Little did we know John Paul II was perfectly aware that abuse on a horrific scale was happening and chose to sweep it under the Vatican rug.

As she recounted in her memoir “Remembering” backstage was empty, the man with the “Applause” card had even run away.  Her own manager walked away and then refused to take her phone calls. A torrent of abuse and criticism came in from every corner of the world, Frank Sinatra called her a “stupid broad”.

In New York, someone ordered a steamroller and crushed O’Connor’s CDs under its wheel live on TV..

Two weeks later at the 30th-anniversary concert for Bob Dylan, she was booed constantly by Dylan fans present. Kris Kristofferson had to walk out on stage and escort her off as a very real threat of violence was in the air. The controversy ran and ran and she was vilified everywhere.

Nine years later that revered pontiff,  Pope John Paul II, apologized for the church’s role in rampant child sexual abuse, the worst of it on his watch. “I wonder if they still think I’m crazy now,” O’Connor wrote.

For that brave act alone, O’Connor deserves everlasting support. Her troubles with mental issues are well known, she has teetered on the brink of suicide herself she told Oprah Winfrey. Yet somehow she managed to stay at the center of debate and challenge the old certainties.

Now life has struck her with a terrible blow.  Clearly battling her own demons, the tragic death of her 17-year-old son Shane is devastating.

He clearly was a troubled young man, and many questions will arise as to how he managed to exit a lock-up facility in Tallaght Hospital in  Dublin where he was on suicide watch.

O’Connor issued an obviously distraught plea when her son was still missing.

“This is a message for my son, Shane. Shane, it’s not funny anymore all this going missing. You are scaring the crap out of me. Could you please do the right thing and present yourself at a Gardai station. If you are with Shane please call the Gardai for his safety”.

“My world would collapse without you. You are my heart. Please don’t stop it from beating. Please don’t harm yourself. Go to the Gardai and let’s get you to hospital.”

It is a grave blow for all the O’Connor family but especially for a grieving mother fighting her own battle with sanity for so long. We can only hope she shows the same bravery she showed in exposing the sex abuse in the church and that she will somehow find a way to cope with her son’s tragic death.

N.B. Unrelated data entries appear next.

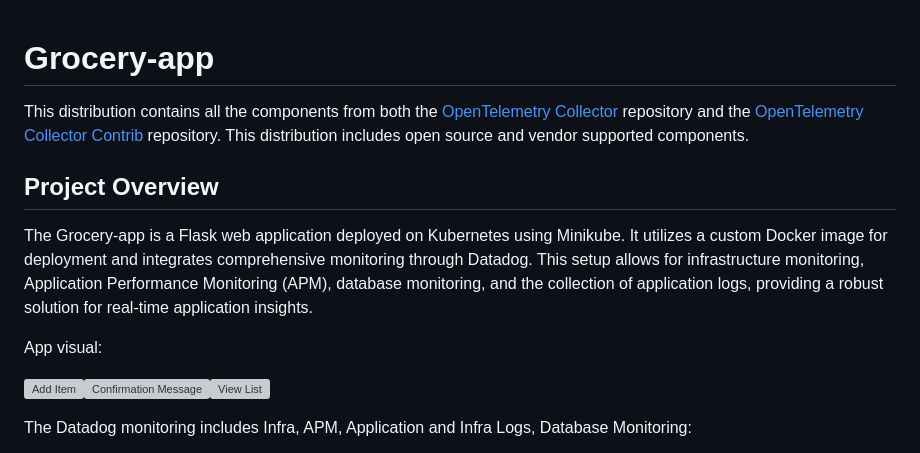
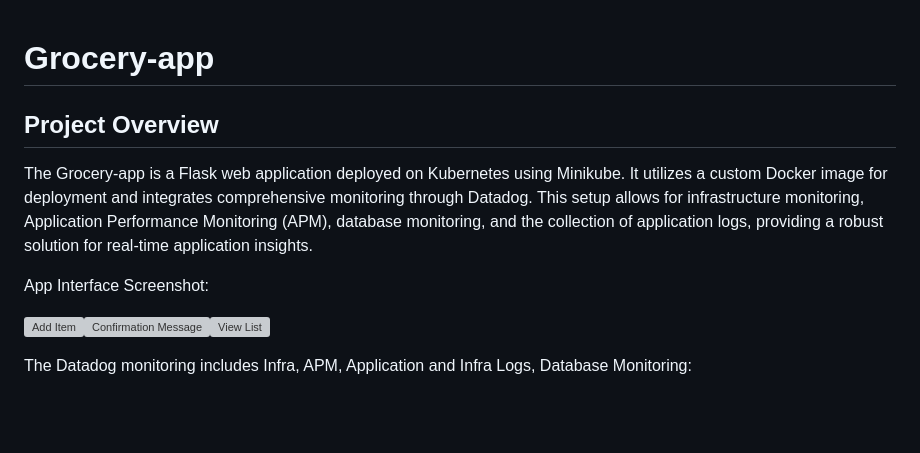
Before and after one commit to manueltattolo/Grocery-app, a Markdown page: README.md, the part around the change. Drawn GitHub-style; blank space fills up the shorter version; grey boxes are pictures that could not be loaded.

```diff
--- a/README.md
+++ b/README.md
@@ -1,11 +1,9 @@
 # Grocery-app
-
-This distribution contains all the components from both the [OpenTelemetry Collector](https://github.com/open-telemetry/opentelemetry-collector) repository and the [OpenTelemetry Collector Contrib](https://github.com/open-telemetry/opentelemetry-collector-contrib) repository. This distribution includes open source and vendor supported components.
 
 ## Project Overview
 The Grocery-app is a Flask web application deployed on Kubernetes using Minikube. It utilizes a custom Docker image for deployment and integrates comprehensive monitoring through Datadog. This setup allows for infrastructure monitoring, Application Performance Monitoring (APM), database monitoring, and the collection of application logs, providing a robust solution for real-time application insights.
 
-App visual:
+App Interface Screenshot:
 
 <img height="250" alt="Add Item" src="https://github.com/user-attachments/assets/7e5854af-7fea-4c51-b4fc-b0fe4fe959e3"><img height="250" alt="Confirmation Message" src="https://github.com/user-attachments/assets/dbd257f1-f29c-4967-a783-53ee4d0bfe9e"><img height="250" alt="View List" src="https://github.com/user-attachments/assets/0890d539-9753-42bc-8d65-eae6ec42dfee">
 
```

She deserves all our thoughts and support at this time. May Shane rest in peace.